For over half a century until it closed in 2000, the site hosted the Harper-Thiel Electroplating Company, which acquired the building from Francis Irenee du Pont, who built the facility to house his Delaware Chemical Engineering Company.
Now it is set to begin a new life – in a matter of weeks according to co-founder Craig Wensell – as a brewery featuring the freshest of stouts, dubbels, ales, ciders and even Italian soda. Food trucks will service on-site hunger and a new wood-fired pizza operation will soon take over a wing of the L-shaped structure, managed by the owners of long-time Concord Mall staple Café Riviera (name TBA).
Approached by city officials about starting a brewery in the former industrial space, Wensell, a founder of Bellefonte Brewing Company, spearheaded the organization of Wilmington Brew Works’ five-person ownership team. He met and worked with his new partners through the local home/craft-brew community.
“For all of these years I have supplied home brewers (with homebrew beer ingredients), and over time I have really come to know most of the homebrewers in the area,” said Wensell.
These included Keith Hughes, the new business’ chief financial officer, IT and website manager; Derek Berkeley, vice president and chief operating officer (ie, taproom manager); Dan Yopp, the “cellarman” who among other responsibilities is on point for yeast propagation; and John Fusco, the creative director who handles marketing and social media.
All of them were happily working the taps on Thursday night.
The Horticultural Center has partnered with Wensell over the years, and that close relationship led to the special fund/curtain-raiser. The event was a terrific opportunity to meet the WBW team and, critically, take a test drive through the tasty beverage menu before they are besieged with thirsty crowds that are sure to appear once the “open” sign is foisted.
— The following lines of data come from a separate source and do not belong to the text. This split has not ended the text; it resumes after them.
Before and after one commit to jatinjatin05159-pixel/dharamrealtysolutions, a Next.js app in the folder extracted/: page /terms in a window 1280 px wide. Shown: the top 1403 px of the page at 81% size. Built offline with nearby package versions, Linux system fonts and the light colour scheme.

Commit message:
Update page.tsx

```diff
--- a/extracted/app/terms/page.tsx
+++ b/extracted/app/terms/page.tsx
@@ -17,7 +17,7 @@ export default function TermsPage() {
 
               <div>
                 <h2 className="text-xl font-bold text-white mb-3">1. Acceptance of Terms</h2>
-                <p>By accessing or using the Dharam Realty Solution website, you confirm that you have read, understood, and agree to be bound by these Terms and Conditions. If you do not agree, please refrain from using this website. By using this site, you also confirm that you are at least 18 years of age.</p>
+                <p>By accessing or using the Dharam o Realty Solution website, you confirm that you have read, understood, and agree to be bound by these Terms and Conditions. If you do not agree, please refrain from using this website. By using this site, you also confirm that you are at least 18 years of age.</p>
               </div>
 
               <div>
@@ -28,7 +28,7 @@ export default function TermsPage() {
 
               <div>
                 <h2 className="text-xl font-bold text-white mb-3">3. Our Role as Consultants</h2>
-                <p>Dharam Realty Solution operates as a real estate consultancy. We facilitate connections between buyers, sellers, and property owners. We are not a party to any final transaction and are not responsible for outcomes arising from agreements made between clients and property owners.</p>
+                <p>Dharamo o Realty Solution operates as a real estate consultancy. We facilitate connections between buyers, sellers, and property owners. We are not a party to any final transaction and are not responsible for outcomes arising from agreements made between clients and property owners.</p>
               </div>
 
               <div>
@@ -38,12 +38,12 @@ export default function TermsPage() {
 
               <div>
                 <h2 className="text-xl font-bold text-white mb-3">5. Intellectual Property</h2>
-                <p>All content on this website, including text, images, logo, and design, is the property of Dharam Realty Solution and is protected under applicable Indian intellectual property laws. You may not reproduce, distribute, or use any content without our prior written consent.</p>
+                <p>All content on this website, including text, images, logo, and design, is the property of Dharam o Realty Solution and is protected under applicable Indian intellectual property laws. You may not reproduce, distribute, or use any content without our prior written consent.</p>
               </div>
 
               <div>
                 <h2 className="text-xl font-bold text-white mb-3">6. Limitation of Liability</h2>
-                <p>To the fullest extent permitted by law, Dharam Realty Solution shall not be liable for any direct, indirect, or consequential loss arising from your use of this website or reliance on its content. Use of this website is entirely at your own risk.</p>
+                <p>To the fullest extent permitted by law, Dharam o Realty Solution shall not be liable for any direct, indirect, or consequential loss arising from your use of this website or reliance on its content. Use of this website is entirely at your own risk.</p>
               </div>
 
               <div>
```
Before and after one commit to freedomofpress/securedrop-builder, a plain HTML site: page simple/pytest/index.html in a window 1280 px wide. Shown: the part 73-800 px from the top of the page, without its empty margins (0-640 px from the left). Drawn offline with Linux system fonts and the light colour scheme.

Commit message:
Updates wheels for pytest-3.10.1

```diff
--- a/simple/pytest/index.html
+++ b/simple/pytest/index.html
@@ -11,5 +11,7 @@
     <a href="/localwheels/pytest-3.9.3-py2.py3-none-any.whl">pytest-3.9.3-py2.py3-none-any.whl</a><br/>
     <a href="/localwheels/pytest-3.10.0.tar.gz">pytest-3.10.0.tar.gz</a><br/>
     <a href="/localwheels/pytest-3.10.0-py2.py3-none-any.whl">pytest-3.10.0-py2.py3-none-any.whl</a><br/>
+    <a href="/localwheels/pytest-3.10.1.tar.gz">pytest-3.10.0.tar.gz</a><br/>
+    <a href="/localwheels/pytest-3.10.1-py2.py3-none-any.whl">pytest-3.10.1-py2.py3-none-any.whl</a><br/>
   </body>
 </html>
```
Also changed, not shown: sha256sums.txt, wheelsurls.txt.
Before more on that, a quick word about the space: it is magnificent.
If ever there were an ideal place for this kind of business, it is this, evoking the inviting spread at Kennett Square’s family-friendly Creamery. Cheers to Mr. du Pont for building this funky spot and to the electroplaters for not totally destroying it.
Beautiful exposed cedar beams line the vaulted ceiling and new windows draw sunlight from all sides. The bar, constructed with wood from an old barn, sits between the stainless-steel brewing equipment and hand-crafted benches (Brewmaster Wensell’s handiwork) with wooden picnic tables courtesy of the Challenge Program, where patrons enjoy flights of creations with “playfully pretentious names” according to Hughes, like “Nocturnal Indiscretion” (Belgian Rye Stout, 5.0%), “Lupulin Enlightenment” (Northeast IPA, clocking in at a hearty 7.3% – delicious, but dangerous) and our favorite, “Superfluous Nomenclature,” a “brute” pale ale, dry, crisp and highly drinkable at 4.8%.
Various suds will be rotated on a seasonal basis through the sixteen working taps, and WBW is licensed to produce wine and meads. “As a small craft producer, we will definitely keep the experimentation high,” said Hughes.
Tipplers and amateur historians will enjoy Wilmington Brew Works’ “flights of discovery” program, group tastings of five different style beers accompanied with a little history – about the site or a talk about the history of IPA along with a brewery tour.
Out of the gates, the WBW already has their retail moxie firing on all cylinders, selling a range of t-shirts, and other swag, along with 3-packs of 32 oz. cans to go, with Andre the Giant-sized koozies to match.
A noteworthy surprise about the location: there is great parking out back with ample spaces and easy sidewalk access to the beer hall.
Hughes says that the enterprises’ name proudly evokes the heritage of a city that has been missing an important piece of its history for six decades. “We wanted to identify with Wilmington,” he said. “We want to be Wilmington’s brewery.”
And so it will be.